“The Constitution’s a sacred document, but it is not a suicide pact. This is not hard for me. Due process is important, but at the end of the day, we are at war.” That’s a quote from South Carolina Republican Senator Lindsey Graham regarding his support for the “No Fly, No Buy” bills that failed in Congress. nytimes.com writer Carl Hulse highlighted Graham’s willingness indeed enthusiasm for throwing the Constitution under the proverbial bus in his article Gun Control Wall, Bolstered by Republicans, Shows a Crack.
It’s an entirely dubious theory, based entirely on the fact that some Republicans voted for their own “compromise” bills placing Americans on the government’s secret, unaccountable Terrorist Watch List; bills that made a stab at inserting due process into the deeply unconstitutional concept.

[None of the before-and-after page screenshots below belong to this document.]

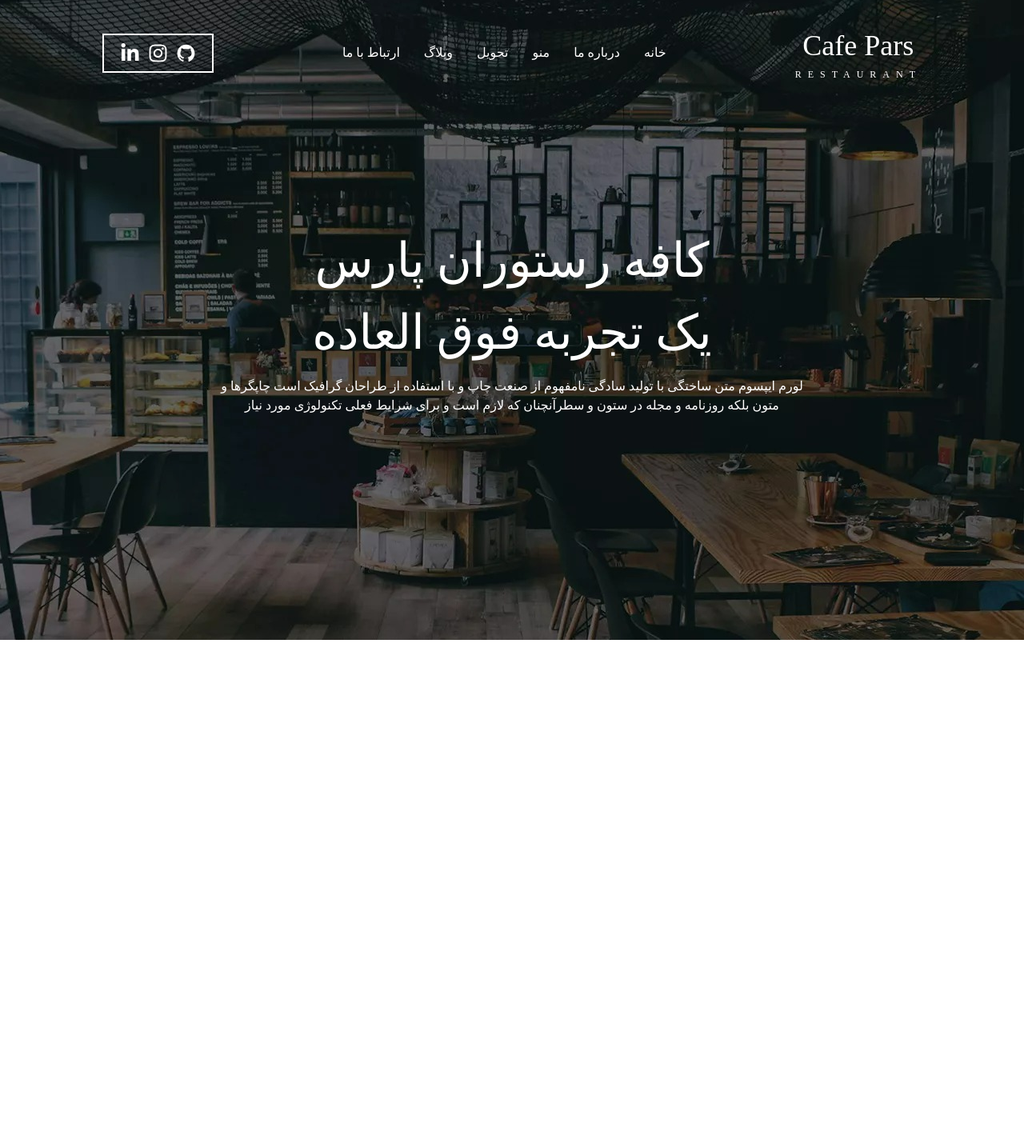
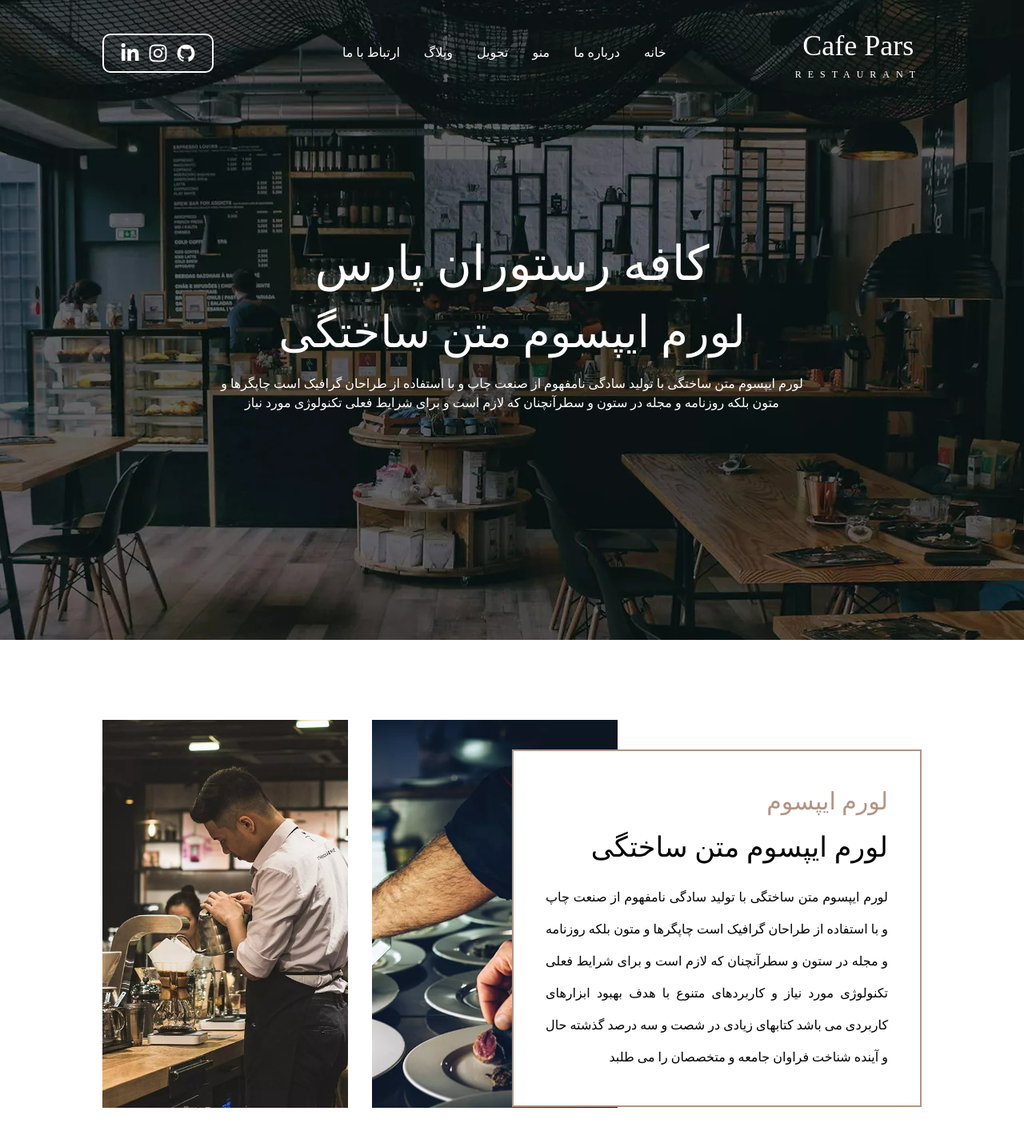
Before and after one commit to amirhpy/Restaurant-Landing, a React (Create React App) app: page / in a window 1280 px wide. Shown: the top 1424 px of the page at 80% size. Before the commit the page ends 800 px from the top, so only its background shows below. Built offline with nearby package versions, Linux system fonts and the light colour scheme.

Commit message:
begin about component

```diff
--- a/src/App.js
+++ b/src/App.js
@@ -3,12 +3,14 @@ import React from 'react';
 // component
 import Home from './components/Home/Home';
 import HeaderContent from './components/HeaderContent/HeaderContent';
+import About from './components/About/About';
 
 const App = () => {
     return (
         <div className=''>
             <HeaderContent />
             <Home />
+            <About />
         </div>
     );
 };
--- /dev/null
+++ b/src/components/About/About.js
@@ -0,0 +1,25 @@
+import React from 'react';
+
+// image
+import about_1 from '../../assets/img/about-img-1.jpg'
+import about_2 from '../../assets/img/about-img-2.jpg'
+
+const About = () => {
+    return (
+        <div className='w-4/5 m-auto flex justify-end py-[100px] relative'>
+            <div className='w-[50%] p-[40px] absolute border-2 top-[20%] right-0 border-cream-0 border-solid font-Vazir-regular bg-white-0'>
+                <h3 className='font-Nastaliq text-[30px] text-cream-0'>لورم ایپسوم</h3>
+                <h2 className='text-[35px] mt-[10px]'>لورم ایپسوم متن ساختگی</h2>
+                <p className='text-justify leading-[40px] mt-[15px]'>لورم ایپسوم متن ساختگی با تولید سادگی نامفهوم از صنعت چاپ و با استفاده از طراحان گرافیک است چاپگرها و متون بلکه روزنامه و مجله در ستون و سطرآنچنان که لازم است و برای شرایط فعلی تکنولوژی مورد نیاز و کاربردهای متنوع با هدف بهبود ابزارهای کاربردی می باشد کتابهای زیادی در شصت و سه درصد گذشته حال و آینده شناخت فراوان جامعه و متخصصان را می طلبد</p>
+            </div>
+            <div className='w-[30%] ml-[30px]'>
+                <img src={about_2} alt='about' />
+            </div>
+            <div className='w-[30%]'>
+                <img src={about_1} alt='about' />
+            </div>
+        </div>
+    );
+};
+
+export default About;
--- a/src/components/HeaderContent/HeaderContent.js
+++ b/src/components/HeaderContent/HeaderContent.js
@@ -22,7 +22,7 @@ const HeaderContent = () => {
         }
     }
     return (
-        <div className={`w-full flex justify-center fixed top-0 ${isScroll ? 'py-[10px]' : 'py-[30px]'}`}>
+        <div className={`w-full duration-300 transition-all ease-in-out z-10 flex justify-center fixed top-0 ${isScroll ? 'py-[10px] bg-bg-header-0' : 'py-[30px]'}`}>
             <div className='text-white-0 flex justify-between items-center w-11/12 xl:w-4/5'>
                 <div className='flex flex-col items-center'>
                     <h2 className='text-[36px]'>Cafe Pars</h2>
@@ -38,7 +38,7 @@ const HeaderContent = () => {
                     <li className='lg:hover:text-cream-0 opacity-100 transition duration-300 cursor-pointer lg:mr-[30px]'>ارتباط با ما</li>
                 </ul>
 
-                <div className='text-[25px] hidden border-2 border-white-0 py-[10px] px-[20px] font-Vazir-medium lg:flex items-center'>
+                <div className='rounded-[10px] text-[25px] hidden border-2 border-white-0 py-[10px] px-[20px] font-Vazir-medium lg:flex items-center'>
                     <a href='https://github.com/amirhpy'>
                         <AiFillGithub />
                     </a>
--- a/src/components/Home/Home.js
+++ b/src/components/Home/Home.js
@@ -6,7 +6,7 @@ const Home = () => {
             <div className='w-11/12 md:w-8/12 xl:w-7/12 translate-x-[-50%] translate-y-[-50%] absolute left-[50%] top-[50%]'>
                 <div className='flex flex-col items-center font-Vazir-regular text-white-0'>
                     <h1 className='text-[30px] sm:text-[60px] font-Nastaliq'>کافه رستوران پارس</h1>
-                    <p className='text-[35px] sm:text-[60px]'>یک تجربه فوق العاده</p>
+                    <p className='text-[35px] sm:text-[55px]'>لورم ایپسوم متن ساختگی</p>
                     <p className='text-[14px] sm:text-[16px] mt-[10px] text-center'>لورم ایپسوم متن ساختگی با تولید سادگی نامفهوم از صنعت چاپ و با استفاده از طراحان گرافیک است چاپگرها و متون بلکه روزنامه و مجله در ستون و سطرآنچنان که لازم است و برای شرایط فعلی تکنولوژی مورد نیاز</p>
                 </div>
             </div>
--- a/tailwind.config.js
+++ b/tailwind.config.js
@@ -8,6 +8,7 @@ module.exports = {
       'white': ['#FFFFFF'],
       'cream': ['#b49383'],
       'transparent': ['transparent'],
+      'bg-header': ['rgb(0 0 0 / 85%)']
     },
     extend: {
       backgroundImage: {
```
Also changed, not shown: src/assets/img/about-img-1.jpg (added), src/assets/img/about-img-2.jpg (added).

[Senator Mitch McConnell] allowed a competing alternative by Senator Ron Johnson, Republican of Wisconsin, that probably siphoned Republican votes from the Collins plan. But the votes exposed a small universe of Republican senators who might eventually be willing to support gun restrictions in the interest of preventing terrorism, perhaps enough to eventually push a compromise proposal to the hallowed 60-vote level.
“The fact that terrorism has become intertwined with the gun issue puts greater pressure on Republican senators and Senator McConnell to get something done,” [New York Senator Chuck] Schumer said.

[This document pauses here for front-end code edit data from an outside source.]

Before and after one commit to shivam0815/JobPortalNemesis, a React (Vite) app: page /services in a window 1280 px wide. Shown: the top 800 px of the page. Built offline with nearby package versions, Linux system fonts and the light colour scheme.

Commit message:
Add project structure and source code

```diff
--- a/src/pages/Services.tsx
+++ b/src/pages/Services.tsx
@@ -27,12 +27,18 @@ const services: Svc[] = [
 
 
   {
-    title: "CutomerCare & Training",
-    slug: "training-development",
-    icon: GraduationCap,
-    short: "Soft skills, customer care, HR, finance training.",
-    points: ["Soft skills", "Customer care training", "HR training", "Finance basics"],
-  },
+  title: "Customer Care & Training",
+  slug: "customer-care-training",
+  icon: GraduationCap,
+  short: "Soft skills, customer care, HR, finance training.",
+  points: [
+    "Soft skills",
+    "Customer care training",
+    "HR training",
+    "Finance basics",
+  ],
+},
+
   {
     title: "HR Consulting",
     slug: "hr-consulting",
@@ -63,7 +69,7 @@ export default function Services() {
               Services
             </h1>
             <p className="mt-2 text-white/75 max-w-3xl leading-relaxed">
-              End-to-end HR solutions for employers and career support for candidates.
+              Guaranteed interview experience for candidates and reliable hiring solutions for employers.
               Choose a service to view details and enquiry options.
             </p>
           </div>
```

“Might eventually be willing?” Hulse is seeing things. But at least he saw one thing clearly: by voting against the compromise bill, Democrats placed political concerns above their concerns about “gun safety.” Like this:

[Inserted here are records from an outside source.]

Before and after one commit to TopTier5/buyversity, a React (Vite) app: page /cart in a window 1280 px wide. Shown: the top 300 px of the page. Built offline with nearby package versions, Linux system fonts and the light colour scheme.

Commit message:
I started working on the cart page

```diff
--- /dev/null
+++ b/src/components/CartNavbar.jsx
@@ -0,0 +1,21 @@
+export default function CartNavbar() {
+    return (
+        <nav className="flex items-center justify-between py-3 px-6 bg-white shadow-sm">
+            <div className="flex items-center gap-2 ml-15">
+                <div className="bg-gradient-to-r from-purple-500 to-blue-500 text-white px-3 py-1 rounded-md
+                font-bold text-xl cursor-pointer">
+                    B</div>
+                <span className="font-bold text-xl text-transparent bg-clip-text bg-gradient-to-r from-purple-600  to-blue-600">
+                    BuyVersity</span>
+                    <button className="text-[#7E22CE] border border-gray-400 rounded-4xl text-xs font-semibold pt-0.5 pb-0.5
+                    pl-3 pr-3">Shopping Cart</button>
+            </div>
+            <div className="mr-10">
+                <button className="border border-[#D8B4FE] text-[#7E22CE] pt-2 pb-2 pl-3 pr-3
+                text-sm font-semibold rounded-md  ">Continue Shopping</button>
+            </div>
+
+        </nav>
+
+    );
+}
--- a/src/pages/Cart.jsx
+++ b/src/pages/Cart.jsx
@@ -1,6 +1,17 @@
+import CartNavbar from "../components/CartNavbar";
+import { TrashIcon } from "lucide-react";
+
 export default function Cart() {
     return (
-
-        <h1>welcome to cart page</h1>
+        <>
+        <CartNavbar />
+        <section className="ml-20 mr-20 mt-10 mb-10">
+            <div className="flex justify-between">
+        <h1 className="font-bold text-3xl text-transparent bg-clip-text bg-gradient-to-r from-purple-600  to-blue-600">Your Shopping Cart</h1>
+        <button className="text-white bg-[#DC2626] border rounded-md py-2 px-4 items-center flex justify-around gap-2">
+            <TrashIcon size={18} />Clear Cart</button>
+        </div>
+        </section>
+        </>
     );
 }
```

As the Collins proposal gained steam after the defeat of other, more partisan proposals, Democrats discussed opposing it. They worried that strong Democratic backing would allow a handful of embattled Republicans the opportunity to cast a politically helpful gun safety vote even though no legislation would pass — an opportunity to “get well” on guns as it is known.
And so the compromise bill died, leaving both pro-gun rights Republicans and anti-gun right Democrats pretty much where they started. Gridlock! As designed by the Founding Fathers to prevent legislators from doing stupid things like removing rights from citizens without due process.
As for Hulse’s summation — “Perceiving a shift in congressional sentiment and a distinct political advantage, gun control advocates are not about to give up now” — I’ll leave you with a British aphorism: pull the other one, it’s got bells on it.